- A worthless remedy. "Nostrum" is an example of a term that came from medicine, entered the world beyond medicine, fell into disuse in medicine, but is still used outside medicine. A nostrum was a medicine of secret composition recommended by the person who concocted it but with no scientific proof of its effectiveness. A patent medicine (or any quack remedy) was a nostrum. The word "nostrum" entered the English language in 1602 straight from the Latin "nostrum", a form of "noster," meaning "our." It is thought that specially prepared medicines came to be called "nostrums" because their purveyors marketed them as "our own" remedy. A nostrum came to mean any questionable remedy or scheme for improving matters, a pet plan for accomplishing things, a panacea. In this sense, nostrum has been a part of English since at least 1749. In 19th-century England it was written that: "Another party's nostrum is, more churches, more schools, more clergymen." In the U.S. the Democrats might claim that a Republican plan to offer tax relief in the expectation that the benefits will "trickle down" to the poor is an unfair and ineffective nostrum. Or the Republicans might label the Democrats' liking for "big government" as a costly and noxious nostrum.

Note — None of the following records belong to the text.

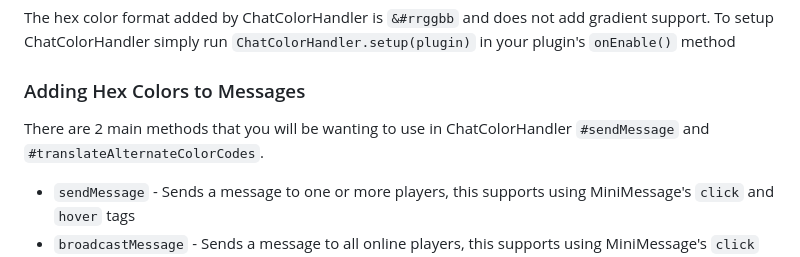
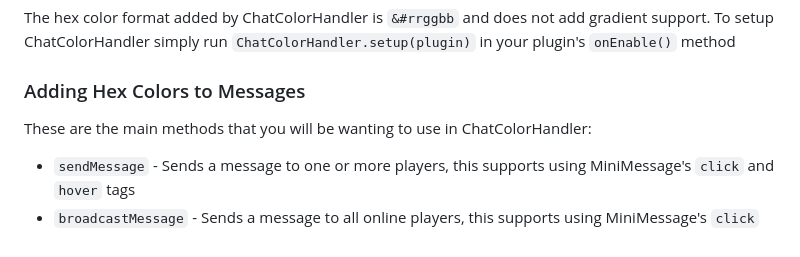
Before and after one commit to OakLoaf/ChatColorHandler, a Markdown page: README.md, the part around the change. Drawn GitHub-style.

```diff
--- a/README.md
+++ b/README.md
@@ -9,7 +9,7 @@ The hex color format added by ChatColorHandler is `&#rrggbb` and does not add gr
 To setup ChatColorHandler simply run `ChatColorHandler.setup(plugin)` in your plugin's `onEnable()` method
 
 ### Adding Hex Colors to Messages
-There are 2 main methods that you will be wanting to use in ChatColorHandler `#sendMessage` and `#translateAlternateColorCodes`.
+These are the main methods that you will be wanting to use in ChatColorHandler:
 
 - `sendMessage` - Sends a message to one or more players, this supports using MiniMessage's `click` and `hover` tags
 - `broadcastMessage` - Sends a message to all online players, this supports using MiniMessage's `click` and `hover` tags
```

* * *General term for a therapeutic agent, sometimes patented but usually of secret composition, offered to the general public as a specific remedy for any disease or class of diseases. Term presently carries pejorative connotation. [L. neuter of noster, our, “our own remedy”]
* * *nos·trum 'näs-trəm n a medicine of secret composition recommended by its preparer but usu. without scientific proof of its effectiveness
* * *nos·trum (nosґtrəm) [L.] a quack, patent, or secret remedy.
Medical dictionary. 2011.